At least two files, sv_def.h and cl_def.h are missing from the qwlives 2.51 source. I'd say that both of these fall under the category of "associated interface definition files". Since they're not included, this is a violation.
This is also interesting for the DirectX case, as pointed out in Dalroth's message. It implies that the DirectX header files would need to be distributed. Would Microsoft stand for that?
5. You are not required to accept this License, since you have not signed it. However, nothing else grants you permission to modify or distribute the Program or its derivative works. These actions are prohibited by law if you do not accept this License. Therefore, by modifying or distributing the Program (or any work based on the Program), you indicate your acceptance of this License to do so, and all its terms and conditions for copying, distributing or modifying the Program or works based on it.
So don't try to say "We don't accept the GPL, we never signed any agreement". :)
As a closing, I'd like to urge everyone to take up the cause, and request that qwlives ceases violating the GPL. I especially urge iD to do this - you own the copyright to this game, and it is your reputation on the line if your product is butchered or raped.
We at the QuakeWorld Forever (QWF) team believe that a secured version of QuakeWorld can be developed which is completely free, covered by the GPL. We expect to be able to do this by using a Netrek style system of blessed binaries.

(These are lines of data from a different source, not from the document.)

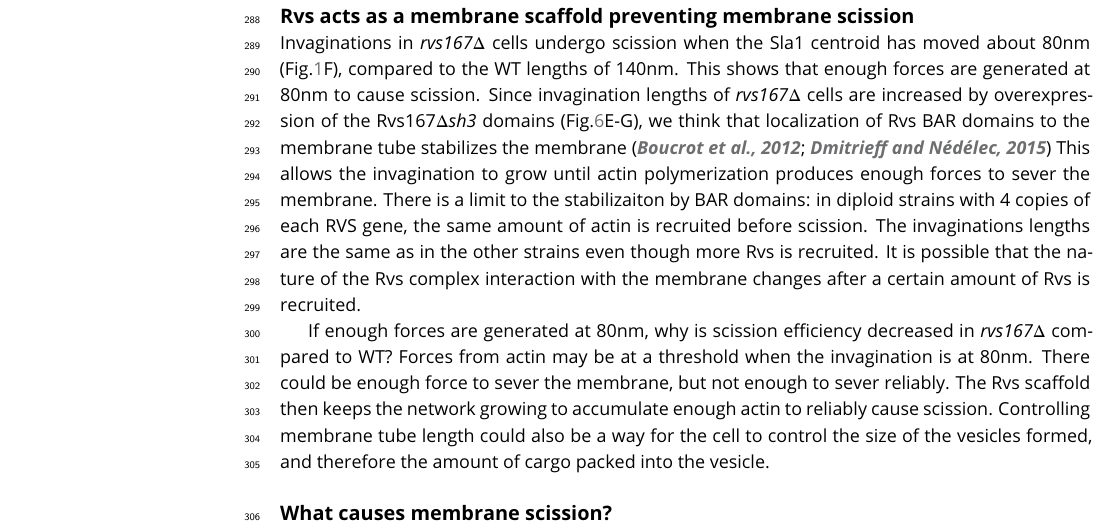
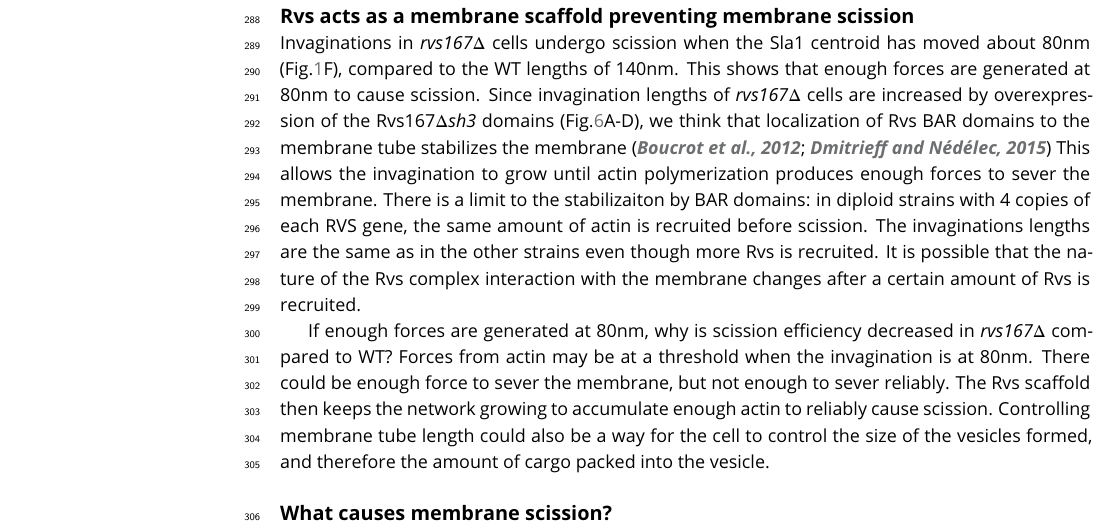
Before and after one commit to deepikaamenon/scission_paper, a LaTeX document (main.tex): part of page 7 of 25, cut so that both start at the same text. Compiled offline with pdfLaTeX.

Commit message:
txs auto checkin

```diff
--- a/main.tex
+++ b/main.tex
@@ -267,7 +267,7 @@ In WT cells, the Abp1 and Rvs167 fluorescent intensities reach maxima concomitan
 
 
 \subsection{Rvs acts as a membrane scaffold preventing membrane scission}
-Invaginations in \textit{rvs167$\Delta$} cells undergo scission when the Sla1 centroid has moved about 80nm (Fig.\ref{vps}F), compared to the WT lengths of 140nm. This shows that enough forces are generated at 80nm to cause scission. Since invagination lengths of \textit{rvs167$\Delta$} cells are increased by overexpression of the Rvs167\textit{$\Delta$sh3} domains (Fig.\ref{duplication}E-G), we think that localization of Rvs BAR domains to the membrane tube stabilizes the  membrane \citep{Boucrot2012,Dmitrieff2015} This allows the invagination to grow until actin polymerization produces enough forces to sever the membrane. There is a limit to the stabilizaiton by BAR domains: in diploid strains with 4 copies of each RVS gene, the same amount of actin is recruited before scission. The invaginations lengths are the same as in the other strains even though more Rvs is recruited. It is possible that the nature of the Rvs complex interaction with the membrane changes after a certain amount of Rvs is recruited.
+Invaginations in \textit{rvs167$\Delta$} cells undergo scission when the Sla1 centroid has moved about 80nm (Fig.\ref{vps}F), compared to the WT lengths of 140nm. This shows that enough forces are generated at 80nm to cause scission. Since invagination lengths of \textit{rvs167$\Delta$} cells are increased by overexpression of the Rvs167\textit{$\Delta$sh3} domains (Fig.\ref{duplication}A-D), we think that localization of Rvs BAR domains to the membrane tube stabilizes the  membrane \citep{Boucrot2012,Dmitrieff2015} This allows the invagination to grow until actin polymerization produces enough forces to sever the membrane. There is a limit to the stabilizaiton by BAR domains: in diploid strains with 4 copies of each RVS gene, the same amount of actin is recruited before scission. The invaginations lengths are the same as in the other strains even though more Rvs is recruited. It is possible that the nature of the Rvs complex interaction with the membrane changes after a certain amount of Rvs is recruited.
 %The requirement for Rvs scaffolding cannot be removed by reducing turgor pressure (Fig.\ref{duplication}supplement? or 7?),  so the function of the scaffold is not to counter turgor pressure.
 
 If enough forces are generated at 80nm, why is scission efficiency decreased in \textit{rvs167$\Delta$}  compared to WT? Forces from actin may be at a threshold when the invagination is at 80nm. There could be enough force to sever the membrane, but not enough to sever reliably. The Rvs scaffold then keeps the network growing to accumulate enough actin to reliably cause scission. Controlling membrane  tube length could also be a way for the cell to control the size of the vesicles formed, and therefore the amount of cargo packed into the vesicle.
```
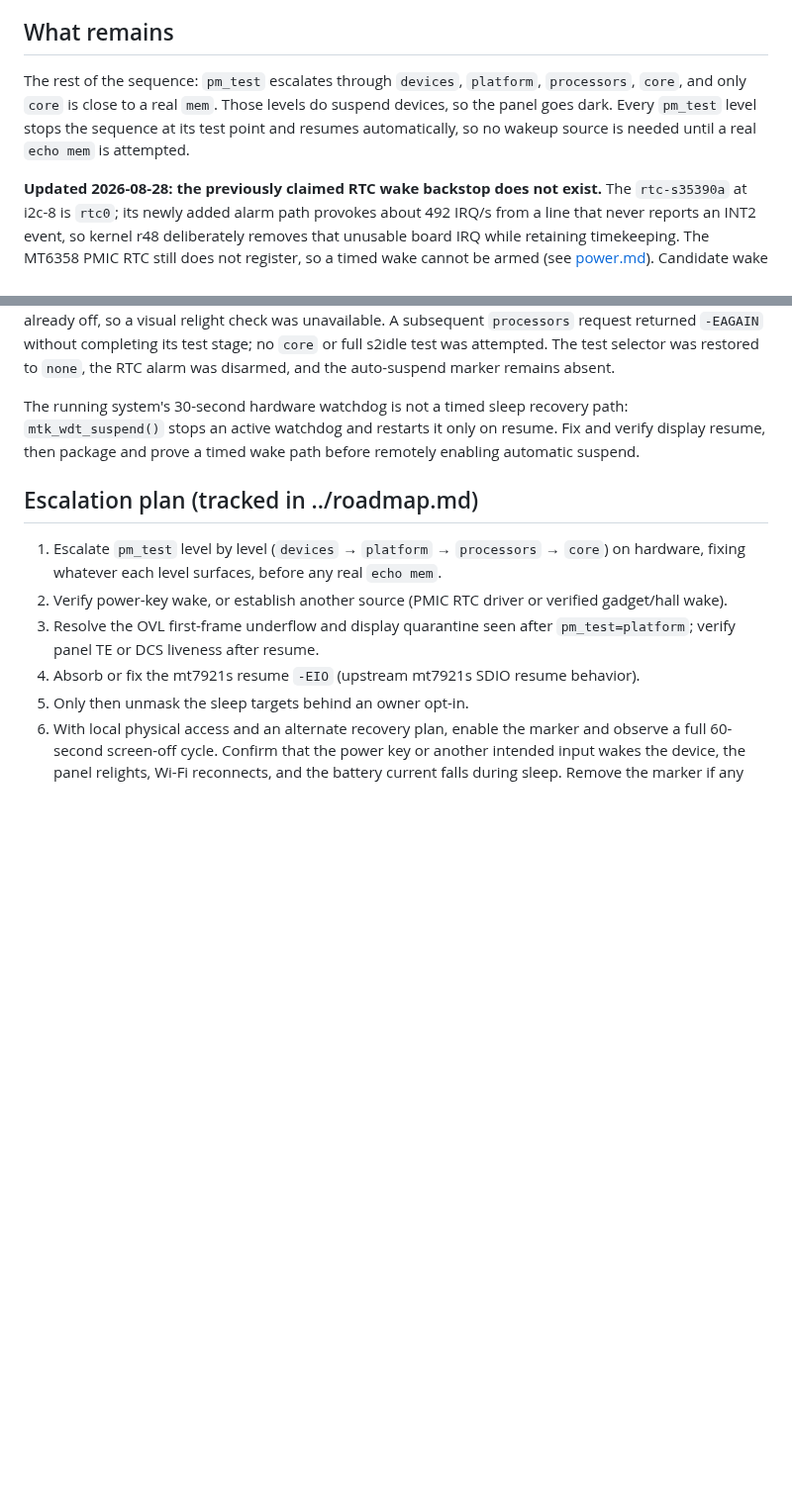
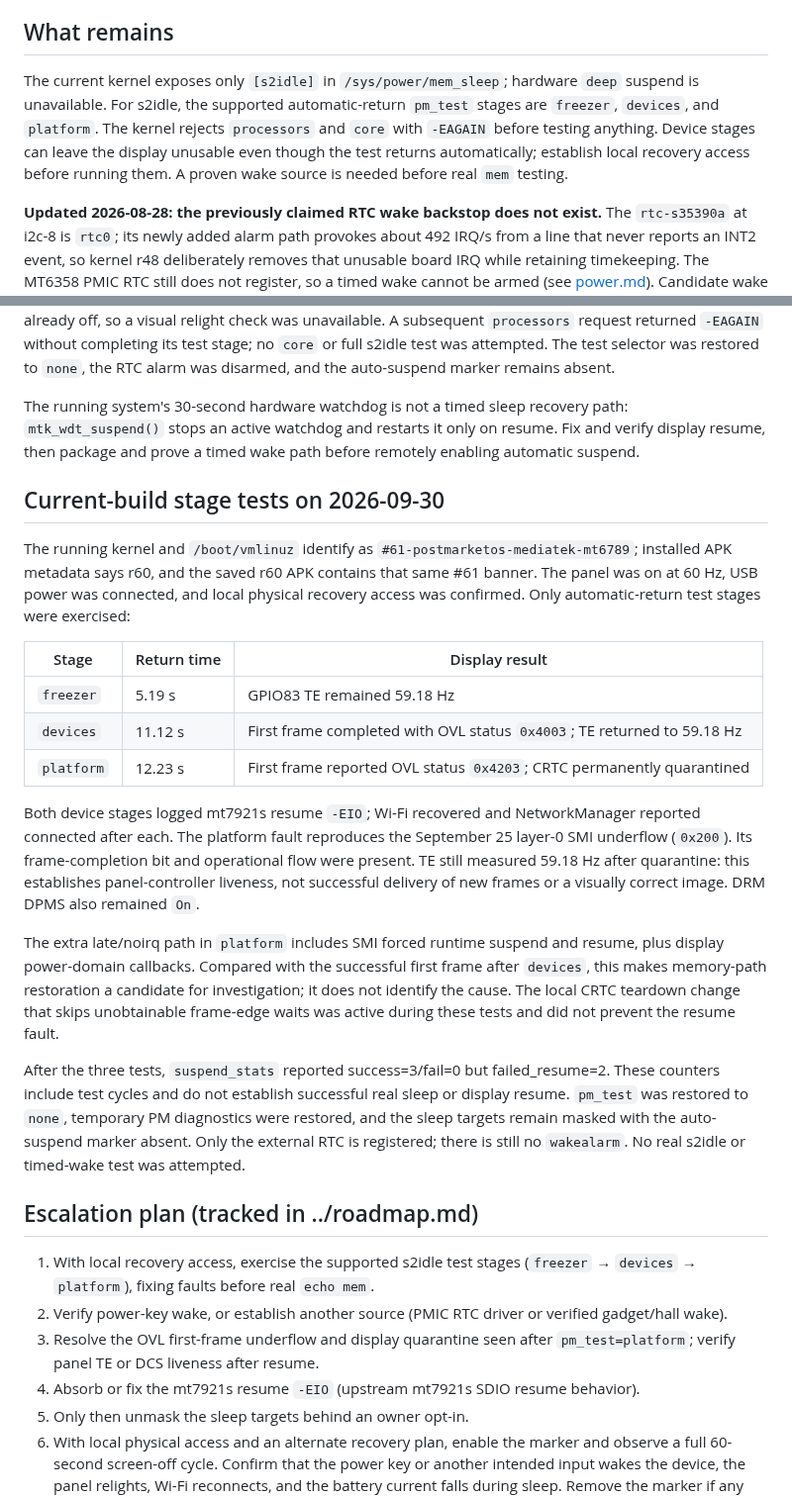
Before and after one commit to denysvitali/dc-1-pmos, a Markdown page: docs/hw/suspend.md, 2 parts joined by grey strips. Shown at 99% size. GitHub-like rendering; blank space fills up the shorter version.

Commit message:
docs: record current suspend-stage display failure

```diff
--- a/docs/hw/suspend.md
+++ b/docs/hw/suspend.md
@@ -25,12 +25,13 @@ resume or full suspend.
 
 ## What remains
 
-The rest of the sequence: `pm_test` escalates through `devices`,
-`platform`, `processors`, `core`, and only `core` is close to a real
-`mem`. Those levels do suspend devices, so the panel goes dark. Every
-`pm_test` level stops the sequence at its test point and resumes
-automatically, so no wakeup source is needed until a real `echo mem` is
-attempted.
+The current kernel exposes only `[s2idle]` in `/sys/power/mem_sleep`;
+hardware `deep` suspend is unavailable. For s2idle, the supported automatic-return
+`pm_test` stages are `freezer`, `devices`, and `platform`. The kernel rejects
+`processors` and `core` with `-EAGAIN` before testing anything. Device stages
+can leave the display unusable even though the test returns automatically;
+establish local recovery access before running them. A proven wake source is
+needed before real `mem` testing.
 
 **Updated 2026-08-28: the previously claimed RTC wake backstop does not
 exist.** The `rtc-s35390a` at i2c-8 is `rtc0`; its newly added alarm path
@@ -97,11 +98,45 @@ recovery path: `mtk_wdt_suspend()` stops an active watchdog and restarts
 it only on resume. Fix and verify display resume, then package and prove
 a timed wake path before remotely enabling automatic suspend.
 
+## Current-build stage tests on 2026-09-30
+
+The running kernel and `/boot/vmlinuz` identify as
+`#61-postmarketos-mediatek-mt6789`; installed APK metadata says r60, and the
+saved r60 APK contains that same #61 banner. The panel was on at 60 Hz,
+USB power was connected, and local physical recovery access was confirmed.
+Only automatic-return test stages were exercised:
+
+| Stage | Return time | Display result |
+| --- | --- | --- |
+| `freezer` | 5.19 s | GPIO83 TE remained 59.18 Hz |
+| `devices` | 11.12 s | First frame completed with OVL status `0x4003`; TE returned to 59.18 Hz |
+| `platform` | 12.23 s | First frame reported OVL status `0x4203`; CRTC permanently quarantined |
+
+Both device stages logged mt7921s resume `-EIO`; Wi-Fi recovered and
+NetworkManager reported connected after each. The platform fault reproduces
+the September 25 layer-0 SMI underflow (`0x200`). Its frame-completion bit and
+operational flow were present. TE still measured 59.18 Hz after quarantine:
+this establishes panel-controller liveness, not successful delivery of new
+frames or a visually correct image. DRM DPMS also remained `On`.
+
+The extra late/noirq path in `platform` includes SMI forced runtime suspend
+and resume, plus display power-domain callbacks. Compared with the successful
+first frame after `devices`, this makes memory-path restoration a candidate
+for investigation; it does not identify the cause. The local CRTC teardown
+change that skips unobtainable frame-edge waits was active during these tests
+and did not prevent the resume fault.
+
+After the three tests, `suspend_stats` reported success=3/fail=0 but
+failed_resume=2. These counters include test cycles and do not establish
+successful real sleep or display resume. `pm_test` was restored to `none`,
+temporary PM diagnostics were restored, and the sleep targets remain masked
+with the auto-suspend marker absent. Only the external RTC is registered;
+there is still no `wakealarm`. No real s2idle or timed-wake test was attempted.
+
 ## Escalation plan (tracked in ../roadmap.md)
 
-1. Escalate `pm_test` level by level (`devices` → `platform` →
-   `processors` → `core`) on hardware, fixing whatever each level
-   surfaces, before any real `echo mem`.
+1. With local recovery access, exercise the supported s2idle test stages
+   (`freezer` → `devices` → `platform`), fixing faults before real `echo mem`.
 2. Verify power-key wake, or establish another source (PMIC RTC driver or
    verified gadget/hall wake).
 3. Resolve the OVL first-frame underflow and display quarantine seen after
```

We don't yet have a website, however we will have one soon. Our current HQ is in the #qwforever channel on Gamesnet. At the moment we have a server which is mostly speedcheat free (needs some more tweaking), and are working on the encryption required for blessing binaries. If I get time, I might write another essay explaining the blessed binary system, and how it will apply to QWF.
Of course, the opinions expressed in this essay are entirely my own. I'm speaking for myself here, not the QWF team or anyone else.
I might also clean up and post a log of my original conversation in #console, to show the mindset of some of the qwlives people.
6th January 2000.
Polite, constructive comments will probably get replies, flames won't.